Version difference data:
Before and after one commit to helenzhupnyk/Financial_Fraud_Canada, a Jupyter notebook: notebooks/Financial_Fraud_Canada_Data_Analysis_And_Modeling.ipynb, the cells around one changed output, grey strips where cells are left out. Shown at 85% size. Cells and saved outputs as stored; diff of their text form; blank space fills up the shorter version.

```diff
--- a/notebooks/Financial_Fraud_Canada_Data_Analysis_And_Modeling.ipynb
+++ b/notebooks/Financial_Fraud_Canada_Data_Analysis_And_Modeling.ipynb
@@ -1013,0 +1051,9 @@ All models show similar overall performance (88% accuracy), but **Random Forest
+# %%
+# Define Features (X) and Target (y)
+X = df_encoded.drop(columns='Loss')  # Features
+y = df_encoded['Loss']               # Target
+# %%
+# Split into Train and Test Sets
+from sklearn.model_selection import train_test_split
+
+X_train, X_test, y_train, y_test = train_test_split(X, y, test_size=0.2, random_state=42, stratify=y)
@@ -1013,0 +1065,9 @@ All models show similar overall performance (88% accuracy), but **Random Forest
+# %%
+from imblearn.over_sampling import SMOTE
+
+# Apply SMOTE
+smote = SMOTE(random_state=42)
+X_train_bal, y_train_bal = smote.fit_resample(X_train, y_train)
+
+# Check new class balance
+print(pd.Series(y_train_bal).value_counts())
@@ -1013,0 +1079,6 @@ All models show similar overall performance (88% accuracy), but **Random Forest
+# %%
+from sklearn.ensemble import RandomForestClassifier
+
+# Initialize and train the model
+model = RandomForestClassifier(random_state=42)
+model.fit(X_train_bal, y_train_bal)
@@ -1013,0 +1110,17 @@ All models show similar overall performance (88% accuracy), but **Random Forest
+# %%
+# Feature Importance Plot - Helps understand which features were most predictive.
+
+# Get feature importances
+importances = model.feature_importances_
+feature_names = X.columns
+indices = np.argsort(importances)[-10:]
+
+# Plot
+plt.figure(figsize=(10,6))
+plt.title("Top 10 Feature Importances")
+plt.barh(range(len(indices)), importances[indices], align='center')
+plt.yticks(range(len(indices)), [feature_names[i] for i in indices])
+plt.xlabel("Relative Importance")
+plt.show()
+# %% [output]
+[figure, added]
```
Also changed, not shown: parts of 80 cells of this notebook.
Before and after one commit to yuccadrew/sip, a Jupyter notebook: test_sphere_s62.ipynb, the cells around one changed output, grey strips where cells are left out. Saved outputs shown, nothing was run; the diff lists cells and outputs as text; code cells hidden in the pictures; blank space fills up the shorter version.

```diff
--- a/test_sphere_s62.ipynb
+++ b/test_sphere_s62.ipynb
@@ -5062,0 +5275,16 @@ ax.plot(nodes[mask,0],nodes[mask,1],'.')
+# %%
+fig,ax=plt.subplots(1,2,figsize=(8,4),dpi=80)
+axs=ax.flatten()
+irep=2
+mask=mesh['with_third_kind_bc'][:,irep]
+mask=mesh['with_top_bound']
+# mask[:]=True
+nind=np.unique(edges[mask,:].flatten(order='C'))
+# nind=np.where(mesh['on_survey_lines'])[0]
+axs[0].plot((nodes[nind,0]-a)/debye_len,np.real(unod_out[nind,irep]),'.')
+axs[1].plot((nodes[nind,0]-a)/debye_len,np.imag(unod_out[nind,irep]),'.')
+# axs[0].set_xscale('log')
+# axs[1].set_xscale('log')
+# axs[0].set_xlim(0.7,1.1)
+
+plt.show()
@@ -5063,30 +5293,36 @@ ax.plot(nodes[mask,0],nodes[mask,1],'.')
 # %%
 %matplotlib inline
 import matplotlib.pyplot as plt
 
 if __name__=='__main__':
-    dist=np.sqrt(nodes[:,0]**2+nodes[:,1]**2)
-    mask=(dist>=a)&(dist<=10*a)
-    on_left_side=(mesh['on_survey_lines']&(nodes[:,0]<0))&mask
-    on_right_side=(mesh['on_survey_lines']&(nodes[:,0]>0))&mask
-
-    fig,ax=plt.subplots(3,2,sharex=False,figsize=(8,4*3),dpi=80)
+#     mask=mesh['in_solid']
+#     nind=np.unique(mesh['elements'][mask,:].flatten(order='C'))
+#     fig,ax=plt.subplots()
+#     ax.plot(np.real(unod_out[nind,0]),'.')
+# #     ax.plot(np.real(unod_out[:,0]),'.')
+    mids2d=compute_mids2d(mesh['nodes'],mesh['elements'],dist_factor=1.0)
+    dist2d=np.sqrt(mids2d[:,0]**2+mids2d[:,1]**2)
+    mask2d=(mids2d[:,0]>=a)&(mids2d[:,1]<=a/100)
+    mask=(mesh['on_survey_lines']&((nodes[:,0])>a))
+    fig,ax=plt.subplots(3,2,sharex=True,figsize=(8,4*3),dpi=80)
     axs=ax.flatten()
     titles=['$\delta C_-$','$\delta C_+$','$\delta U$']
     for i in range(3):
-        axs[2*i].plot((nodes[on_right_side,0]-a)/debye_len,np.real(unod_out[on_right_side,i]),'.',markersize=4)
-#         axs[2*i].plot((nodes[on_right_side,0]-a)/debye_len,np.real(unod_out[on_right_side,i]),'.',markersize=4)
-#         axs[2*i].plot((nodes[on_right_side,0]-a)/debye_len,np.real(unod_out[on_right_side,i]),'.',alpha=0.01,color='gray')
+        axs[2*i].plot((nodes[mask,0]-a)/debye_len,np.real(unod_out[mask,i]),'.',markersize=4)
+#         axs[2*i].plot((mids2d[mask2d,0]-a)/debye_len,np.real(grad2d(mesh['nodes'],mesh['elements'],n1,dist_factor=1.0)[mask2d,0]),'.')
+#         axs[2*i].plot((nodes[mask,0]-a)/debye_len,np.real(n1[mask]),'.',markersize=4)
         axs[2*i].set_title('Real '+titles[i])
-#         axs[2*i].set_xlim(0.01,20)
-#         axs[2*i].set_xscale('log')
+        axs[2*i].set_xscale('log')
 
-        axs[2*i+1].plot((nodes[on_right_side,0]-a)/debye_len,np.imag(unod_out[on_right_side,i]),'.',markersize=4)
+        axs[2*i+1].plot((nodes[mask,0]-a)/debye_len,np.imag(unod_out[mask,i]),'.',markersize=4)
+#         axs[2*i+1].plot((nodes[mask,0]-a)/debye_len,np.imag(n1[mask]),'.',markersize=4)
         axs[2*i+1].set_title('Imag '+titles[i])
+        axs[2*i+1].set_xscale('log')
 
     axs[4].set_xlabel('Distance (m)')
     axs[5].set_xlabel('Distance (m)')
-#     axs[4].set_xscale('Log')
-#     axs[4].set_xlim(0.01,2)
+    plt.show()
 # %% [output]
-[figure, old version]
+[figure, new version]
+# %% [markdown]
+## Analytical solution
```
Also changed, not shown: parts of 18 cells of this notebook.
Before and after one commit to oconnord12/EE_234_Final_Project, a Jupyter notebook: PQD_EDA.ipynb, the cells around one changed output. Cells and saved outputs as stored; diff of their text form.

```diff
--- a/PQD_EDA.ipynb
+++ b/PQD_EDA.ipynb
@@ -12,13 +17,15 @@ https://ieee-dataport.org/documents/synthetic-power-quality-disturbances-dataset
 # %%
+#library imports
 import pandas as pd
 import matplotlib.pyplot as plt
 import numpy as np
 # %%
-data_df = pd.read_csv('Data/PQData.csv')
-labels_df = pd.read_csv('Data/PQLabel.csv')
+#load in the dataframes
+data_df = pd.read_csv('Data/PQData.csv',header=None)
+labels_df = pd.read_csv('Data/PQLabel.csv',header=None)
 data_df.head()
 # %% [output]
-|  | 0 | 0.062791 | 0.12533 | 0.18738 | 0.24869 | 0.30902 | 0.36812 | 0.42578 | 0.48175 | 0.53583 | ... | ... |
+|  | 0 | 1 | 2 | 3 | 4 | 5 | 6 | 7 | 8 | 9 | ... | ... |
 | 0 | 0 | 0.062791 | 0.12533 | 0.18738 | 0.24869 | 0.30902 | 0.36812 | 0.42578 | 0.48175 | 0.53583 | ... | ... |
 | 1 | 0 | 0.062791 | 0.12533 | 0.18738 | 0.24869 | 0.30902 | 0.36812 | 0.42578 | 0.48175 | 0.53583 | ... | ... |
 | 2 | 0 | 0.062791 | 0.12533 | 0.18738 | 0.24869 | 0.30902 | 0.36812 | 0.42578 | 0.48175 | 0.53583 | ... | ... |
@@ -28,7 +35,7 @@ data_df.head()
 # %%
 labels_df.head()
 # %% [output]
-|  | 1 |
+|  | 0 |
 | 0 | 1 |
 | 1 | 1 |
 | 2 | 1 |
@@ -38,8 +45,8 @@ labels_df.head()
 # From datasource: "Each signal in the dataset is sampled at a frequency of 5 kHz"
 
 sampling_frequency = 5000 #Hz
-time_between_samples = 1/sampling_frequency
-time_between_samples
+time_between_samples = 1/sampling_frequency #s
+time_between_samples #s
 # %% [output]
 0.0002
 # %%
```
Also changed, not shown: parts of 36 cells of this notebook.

> **Your assignment**:
Only a number is wanted here: how many lines in the data above include the string "indices"?

> **Solution for this problem**:
3